== Try it ==
All records below must be retyped exactly.

[Edit difference data]
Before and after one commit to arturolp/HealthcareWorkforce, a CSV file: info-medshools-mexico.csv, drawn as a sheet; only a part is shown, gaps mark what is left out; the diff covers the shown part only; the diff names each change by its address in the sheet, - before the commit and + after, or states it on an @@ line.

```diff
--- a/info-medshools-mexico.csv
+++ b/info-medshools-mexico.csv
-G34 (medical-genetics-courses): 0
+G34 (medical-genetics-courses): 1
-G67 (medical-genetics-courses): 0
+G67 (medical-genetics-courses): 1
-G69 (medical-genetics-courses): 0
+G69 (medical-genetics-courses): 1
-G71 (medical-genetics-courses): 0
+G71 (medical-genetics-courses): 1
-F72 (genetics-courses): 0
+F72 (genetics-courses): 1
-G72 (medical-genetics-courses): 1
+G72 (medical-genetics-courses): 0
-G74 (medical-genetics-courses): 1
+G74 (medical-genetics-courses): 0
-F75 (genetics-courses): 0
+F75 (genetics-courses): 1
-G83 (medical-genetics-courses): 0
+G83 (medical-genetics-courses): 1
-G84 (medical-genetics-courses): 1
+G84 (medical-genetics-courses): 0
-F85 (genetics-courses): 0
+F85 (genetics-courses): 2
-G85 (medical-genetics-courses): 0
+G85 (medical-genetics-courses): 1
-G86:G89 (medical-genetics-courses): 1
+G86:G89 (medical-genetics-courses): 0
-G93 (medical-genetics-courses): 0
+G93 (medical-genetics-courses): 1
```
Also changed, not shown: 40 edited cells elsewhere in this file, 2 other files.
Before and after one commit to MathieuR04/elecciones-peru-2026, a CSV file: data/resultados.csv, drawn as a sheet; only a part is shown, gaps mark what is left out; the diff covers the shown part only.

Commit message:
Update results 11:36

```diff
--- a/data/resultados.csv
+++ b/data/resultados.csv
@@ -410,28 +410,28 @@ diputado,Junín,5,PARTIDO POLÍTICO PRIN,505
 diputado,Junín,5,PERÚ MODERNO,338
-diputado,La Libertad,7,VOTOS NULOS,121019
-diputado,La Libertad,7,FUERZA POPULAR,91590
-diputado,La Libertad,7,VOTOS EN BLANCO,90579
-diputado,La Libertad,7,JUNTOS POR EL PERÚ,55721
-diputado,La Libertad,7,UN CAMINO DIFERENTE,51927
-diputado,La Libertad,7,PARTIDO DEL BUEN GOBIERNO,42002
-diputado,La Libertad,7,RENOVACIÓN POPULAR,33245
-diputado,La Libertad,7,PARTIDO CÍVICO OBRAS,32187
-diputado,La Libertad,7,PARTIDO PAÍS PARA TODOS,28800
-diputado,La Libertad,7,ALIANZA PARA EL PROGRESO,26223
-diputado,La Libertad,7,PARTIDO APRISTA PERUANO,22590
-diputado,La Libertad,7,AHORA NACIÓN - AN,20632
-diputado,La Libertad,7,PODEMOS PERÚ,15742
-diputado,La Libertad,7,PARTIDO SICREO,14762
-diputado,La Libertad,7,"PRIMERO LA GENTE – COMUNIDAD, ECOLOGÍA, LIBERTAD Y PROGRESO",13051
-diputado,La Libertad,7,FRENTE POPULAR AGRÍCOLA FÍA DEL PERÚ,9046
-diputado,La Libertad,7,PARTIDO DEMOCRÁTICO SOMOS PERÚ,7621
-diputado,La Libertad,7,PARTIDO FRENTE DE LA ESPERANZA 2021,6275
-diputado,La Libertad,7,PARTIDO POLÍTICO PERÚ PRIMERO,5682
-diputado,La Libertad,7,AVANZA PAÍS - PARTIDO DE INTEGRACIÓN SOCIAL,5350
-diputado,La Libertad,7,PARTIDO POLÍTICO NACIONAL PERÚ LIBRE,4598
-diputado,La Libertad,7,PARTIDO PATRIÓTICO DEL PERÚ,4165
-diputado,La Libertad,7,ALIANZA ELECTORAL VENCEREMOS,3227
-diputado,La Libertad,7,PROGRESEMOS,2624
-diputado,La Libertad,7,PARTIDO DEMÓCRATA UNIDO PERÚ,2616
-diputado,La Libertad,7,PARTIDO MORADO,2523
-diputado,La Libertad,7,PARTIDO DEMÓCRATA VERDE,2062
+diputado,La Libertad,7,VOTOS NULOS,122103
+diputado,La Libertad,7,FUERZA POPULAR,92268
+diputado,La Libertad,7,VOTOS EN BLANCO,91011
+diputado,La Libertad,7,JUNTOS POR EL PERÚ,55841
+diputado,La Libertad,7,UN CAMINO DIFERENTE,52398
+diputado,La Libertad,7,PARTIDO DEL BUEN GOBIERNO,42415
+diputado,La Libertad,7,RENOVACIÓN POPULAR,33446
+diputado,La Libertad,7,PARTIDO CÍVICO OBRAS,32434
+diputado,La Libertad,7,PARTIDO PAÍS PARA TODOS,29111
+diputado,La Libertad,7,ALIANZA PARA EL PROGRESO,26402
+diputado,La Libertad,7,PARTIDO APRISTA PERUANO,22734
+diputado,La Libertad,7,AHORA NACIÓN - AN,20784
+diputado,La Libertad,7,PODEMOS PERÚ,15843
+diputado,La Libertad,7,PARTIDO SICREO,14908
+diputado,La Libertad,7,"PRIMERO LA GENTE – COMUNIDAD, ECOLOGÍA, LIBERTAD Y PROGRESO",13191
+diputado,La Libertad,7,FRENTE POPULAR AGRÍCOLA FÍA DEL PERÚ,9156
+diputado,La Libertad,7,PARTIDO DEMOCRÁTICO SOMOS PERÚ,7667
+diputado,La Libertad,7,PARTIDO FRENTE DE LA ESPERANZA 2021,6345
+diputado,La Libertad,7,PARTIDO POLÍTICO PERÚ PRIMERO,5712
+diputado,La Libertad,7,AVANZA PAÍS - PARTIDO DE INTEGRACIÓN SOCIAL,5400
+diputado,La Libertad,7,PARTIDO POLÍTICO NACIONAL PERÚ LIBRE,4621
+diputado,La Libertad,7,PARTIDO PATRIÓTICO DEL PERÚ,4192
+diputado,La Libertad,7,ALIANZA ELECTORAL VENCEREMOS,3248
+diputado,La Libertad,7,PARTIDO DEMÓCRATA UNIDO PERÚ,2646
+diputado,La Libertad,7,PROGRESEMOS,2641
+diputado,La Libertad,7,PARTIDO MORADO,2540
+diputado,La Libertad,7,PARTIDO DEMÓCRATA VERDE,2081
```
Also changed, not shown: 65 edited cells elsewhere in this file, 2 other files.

== Problem solution ==
Before and after one commit to arturolp/HealthcareWorkforce, a CSV file: info-medshools-mexico.csv, drawn as a sheet; only a part is shown, gaps mark what is left out; the diff covers the shown part only; the diff names each change by its address in the sheet, - before the commit and + after, or states it on an @@ line.

```diff
--- a/info-medshools-mexico.csv
+++ b/info-medshools-mexico.csv
-G34 (medical-genetics-courses): 0
+G34 (medical-genetics-courses): 1
-G67 (medical-genetics-courses): 0
+G67 (medical-genetics-courses): 1
-G69 (medical-genetics-courses): 0
+G69 (medical-genetics-courses): 1
-G71 (medical-genetics-courses): 0
+G71 (medical-genetics-courses): 1
-F72 (genetics-courses): 0
+F72 (genetics-courses): 1
-G72 (medical-genetics-courses): 1
+G72 (medical-genetics-courses): 0
-G74 (medical-genetics-courses): 1
+G74 (medical-genetics-courses): 0
-F75 (genetics-courses): 0
+F75 (genetics-courses): 1
-G83 (medical-genetics-courses): 0
+G83 (medical-genetics-courses): 1
-G84 (medical-genetics-courses): 1
+G84 (medical-genetics-courses): 0
-F85 (genetics-courses): 0
+F85 (genetics-courses): 2
-G85 (medical-genetics-courses): 0
+G85 (medical-genetics-courses): 1
-G86:G89 (medical-genetics-courses): 1
+G86:G89 (medical-genetics-courses): 0
-G93 (medical-genetics-courses): 0
+G93 (medical-genetics-courses): 1
```
Also changed, not shown: 40 edited cells elsewhere in this file, 2 other files.
Before and after one commit to MathieuR04/elecciones-peru-2026, a CSV file: data/resultados.csv, drawn as a sheet; only a part is shown, gaps mark what is left out; the diff covers the shown part only.

Commit message:
Update results 11:36

```diff
--- a/data/resultados.csv
+++ b/data/resultados.csv
@@ -410,28 +410,28 @@ diputado,Junín,5,PARTIDO POLÍTICO PRIN,505
 diputado,Junín,5,PERÚ MODERNO,338
-diputado,La Libertad,7,VOTOS NULOS,121019
-diputado,La Libertad,7,FUERZA POPULAR,91590
-diputado,La Libertad,7,VOTOS EN BLANCO,90579
-diputado,La Libertad,7,JUNTOS POR EL PERÚ,55721
-diputado,La Libertad,7,UN CAMINO DIFERENTE,51927
-diputado,La Libertad,7,PARTIDO DEL BUEN GOBIERNO,42002
-diputado,La Libertad,7,RENOVACIÓN POPULAR,33245
-diputado,La Libertad,7,PARTIDO CÍVICO OBRAS,32187
-diputado,La Libertad,7,PARTIDO PAÍS PARA TODOS,28800
-diputado,La Libertad,7,ALIANZA PARA EL PROGRESO,26223
-diputado,La Libertad,7,PARTIDO APRISTA PERUANO,22590
-diputado,La Libertad,7,AHORA NACIÓN - AN,20632
-diputado,La Libertad,7,PODEMOS PERÚ,15742
-diputado,La Libertad,7,PARTIDO SICREO,14762
-diputado,La Libertad,7,"PRIMERO LA GENTE – COMUNIDAD, ECOLOGÍA, LIBERTAD Y PROGRESO",13051
-diputado,La Libertad,7,FRENTE POPULAR AGRÍCOLA FÍA DEL PERÚ,9046
-diputado,La Libertad,7,PARTIDO DEMOCRÁTICO SOMOS PERÚ,7621
-diputado,La Libertad,7,PARTIDO FRENTE DE LA ESPERANZA 2021,6275
-diputado,La Libertad,7,PARTIDO POLÍTICO PERÚ PRIMERO,5682
-diputado,La Libertad,7,AVANZA PAÍS - PARTIDO DE INTEGRACIÓN SOCIAL,5350
-diputado,La Libertad,7,PARTIDO POLÍTICO NACIONAL PERÚ LIBRE,4598
-diputado,La Libertad,7,PARTIDO PATRIÓTICO DEL PERÚ,4165
-diputado,La Libertad,7,ALIANZA ELECTORAL VENCEREMOS,3227
-diputado,La Libertad,7,PROGRESEMOS,2624
-diputado,La Libertad,7,PARTIDO DEMÓCRATA UNIDO PERÚ,2616
-diputado,La Libertad,7,PARTIDO MORADO,2523
-diputado,La Libertad,7,PARTIDO DEMÓCRATA VERDE,2062
+diputado,La Libertad,7,VOTOS NULOS,122103
+diputado,La Libertad,7,FUERZA POPULAR,92268
+diputado,La Libertad,7,VOTOS EN BLANCO,91011
+diputado,La Libertad,7,JUNTOS POR EL PERÚ,55841
+diputado,La Libertad,7,UN CAMINO DIFERENTE,52398
+diputado,La Libertad,7,PARTIDO DEL BUEN GOBIERNO,42415
+diputado,La Libertad,7,RENOVACIÓN POPULAR,33446
+diputado,La Libertad,7,PARTIDO CÍVICO OBRAS,32434
+diputado,La Libertad,7,PARTIDO PAÍS PARA TODOS,29111
+diputado,La Libertad,7,ALIANZA PARA EL PROGRESO,26402
+diputado,La Libertad,7,PARTIDO APRISTA PERUANO,22734
+diputado,La Libertad,7,AHORA NACIÓN - AN,20784
+diputado,La Libertad,7,PODEMOS PERÚ,15843
+diputado,La Libertad,7,PARTIDO SICREO,14908
+diputado,La Libertad,7,"PRIMERO LA GENTE – COMUNIDAD, ECOLOGÍA, LIBERTAD Y PROGRESO",13191
+diputado,La Libertad,7,FRENTE POPULAR AGRÍCOLA FÍA DEL PERÚ,9156
+diputado,La Libertad,7,PARTIDO DEMOCRÁTICO SOMOS PERÚ,7667
+diputado,La Libertad,7,PARTIDO FRENTE DE LA ESPERANZA 2021,6345
+diputado,La Libertad,7,PARTIDO POLÍTICO PERÚ PRIMERO,5712
+diputado,La Libertad,7,AVANZA PAÍS - PARTIDO DE INTEGRACIÓN SOCIAL,5400
+diputado,La Libertad,7,PARTIDO POLÍTICO NACIONAL PERÚ LIBRE,4621
+diputado,La Libertad,7,PARTIDO PATRIÓTICO DEL PERÚ,4192
+diputado,La Libertad,7,ALIANZA ELECTORAL VENCEREMOS,3248
+diputado,La Libertad,7,PARTIDO DEMÓCRATA UNIDO PERÚ,2646
+diputado,La Libertad,7,PROGRESEMOS,2641
+diputado,La Libertad,7,PARTIDO MORADO,2540
+diputado,La Libertad,7,PARTIDO DEMÓCRATA VERDE,2081
```
Also changed, not shown: 65 edited cells elsewhere in this file, 2 other files.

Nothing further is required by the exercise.